Tally up how many lines in the listing below contain the string "shown", and give only the total.

+ + + + + + +

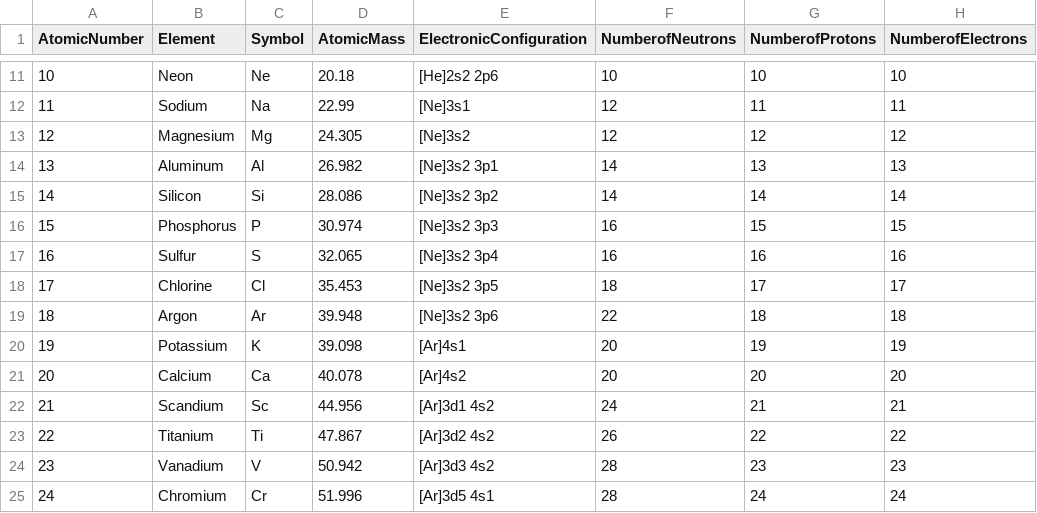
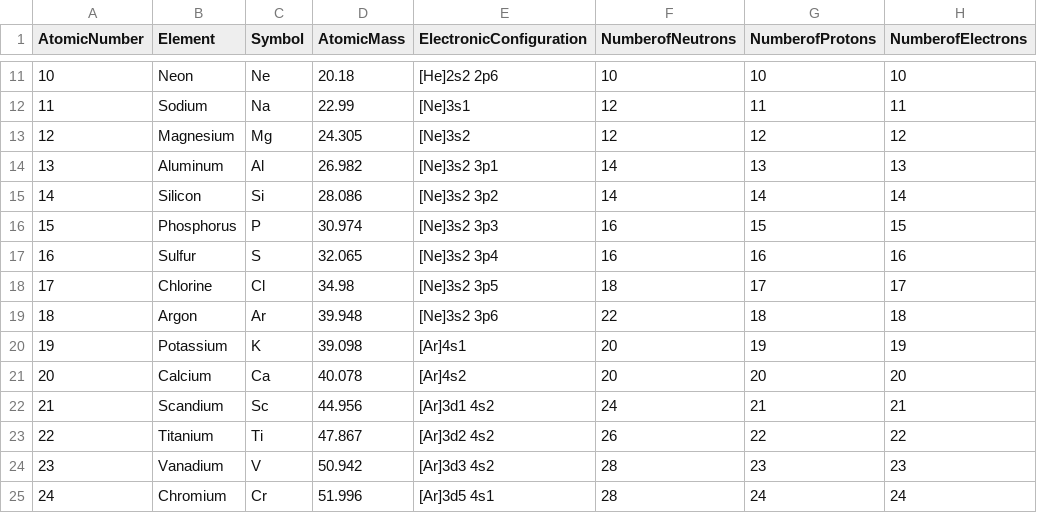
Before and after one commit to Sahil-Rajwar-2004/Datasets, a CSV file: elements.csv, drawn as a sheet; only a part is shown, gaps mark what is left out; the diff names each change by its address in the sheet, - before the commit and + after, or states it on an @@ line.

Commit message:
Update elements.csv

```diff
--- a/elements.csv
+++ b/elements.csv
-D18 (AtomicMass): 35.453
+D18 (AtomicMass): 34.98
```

+ + + + + + +

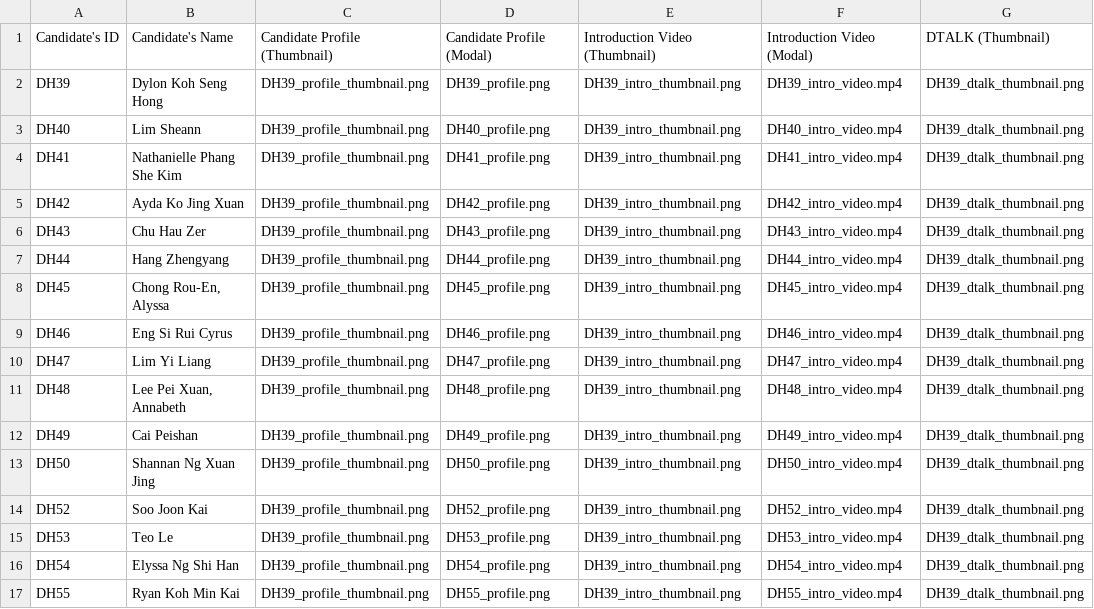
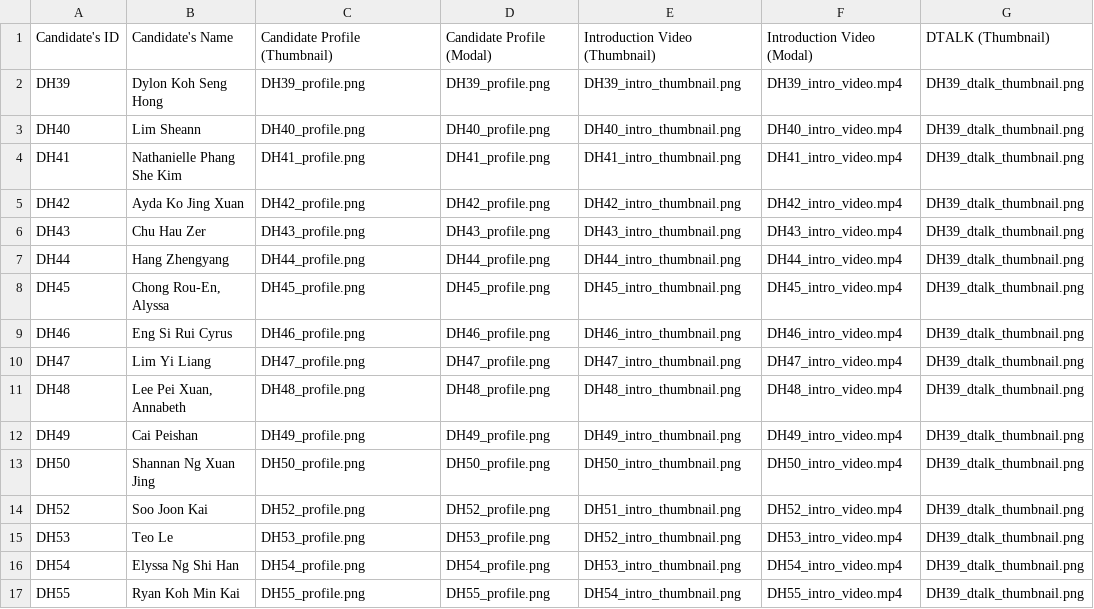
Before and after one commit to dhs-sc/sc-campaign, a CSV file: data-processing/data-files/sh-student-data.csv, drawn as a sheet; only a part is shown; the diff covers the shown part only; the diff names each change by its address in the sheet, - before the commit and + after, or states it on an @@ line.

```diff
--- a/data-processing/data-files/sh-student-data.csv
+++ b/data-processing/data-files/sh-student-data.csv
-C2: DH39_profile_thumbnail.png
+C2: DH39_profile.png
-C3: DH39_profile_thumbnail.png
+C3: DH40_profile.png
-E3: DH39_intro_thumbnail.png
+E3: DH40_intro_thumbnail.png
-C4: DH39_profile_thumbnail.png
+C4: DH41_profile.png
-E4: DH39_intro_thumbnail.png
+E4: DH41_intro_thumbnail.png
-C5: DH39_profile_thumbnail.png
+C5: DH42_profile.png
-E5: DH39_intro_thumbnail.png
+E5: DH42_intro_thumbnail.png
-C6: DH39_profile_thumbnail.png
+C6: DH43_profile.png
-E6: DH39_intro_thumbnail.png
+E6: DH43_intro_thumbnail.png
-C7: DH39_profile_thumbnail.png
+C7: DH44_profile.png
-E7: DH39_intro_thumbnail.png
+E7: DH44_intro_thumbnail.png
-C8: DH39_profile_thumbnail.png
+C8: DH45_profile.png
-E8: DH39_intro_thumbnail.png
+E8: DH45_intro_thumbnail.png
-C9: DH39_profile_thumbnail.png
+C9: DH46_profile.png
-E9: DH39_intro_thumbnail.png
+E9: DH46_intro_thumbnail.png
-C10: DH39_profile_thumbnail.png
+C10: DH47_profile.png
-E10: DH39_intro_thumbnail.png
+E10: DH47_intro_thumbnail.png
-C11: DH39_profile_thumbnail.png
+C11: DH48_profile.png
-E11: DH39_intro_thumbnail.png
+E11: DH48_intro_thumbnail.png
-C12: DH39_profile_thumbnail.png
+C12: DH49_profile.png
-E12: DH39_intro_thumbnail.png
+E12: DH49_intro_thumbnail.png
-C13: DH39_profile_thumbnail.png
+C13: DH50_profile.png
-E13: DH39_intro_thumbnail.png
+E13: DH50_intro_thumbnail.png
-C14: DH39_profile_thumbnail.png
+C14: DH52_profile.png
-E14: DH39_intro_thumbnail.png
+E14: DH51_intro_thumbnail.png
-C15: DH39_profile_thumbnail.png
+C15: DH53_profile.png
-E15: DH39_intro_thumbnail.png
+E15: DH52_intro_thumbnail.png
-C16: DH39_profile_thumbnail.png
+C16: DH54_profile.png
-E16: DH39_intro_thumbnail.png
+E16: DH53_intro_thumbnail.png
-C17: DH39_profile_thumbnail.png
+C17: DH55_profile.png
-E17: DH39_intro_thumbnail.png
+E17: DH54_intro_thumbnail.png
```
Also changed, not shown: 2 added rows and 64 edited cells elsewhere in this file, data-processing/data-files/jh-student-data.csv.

+ + + + + + +

* _FINAL ANSWER_
3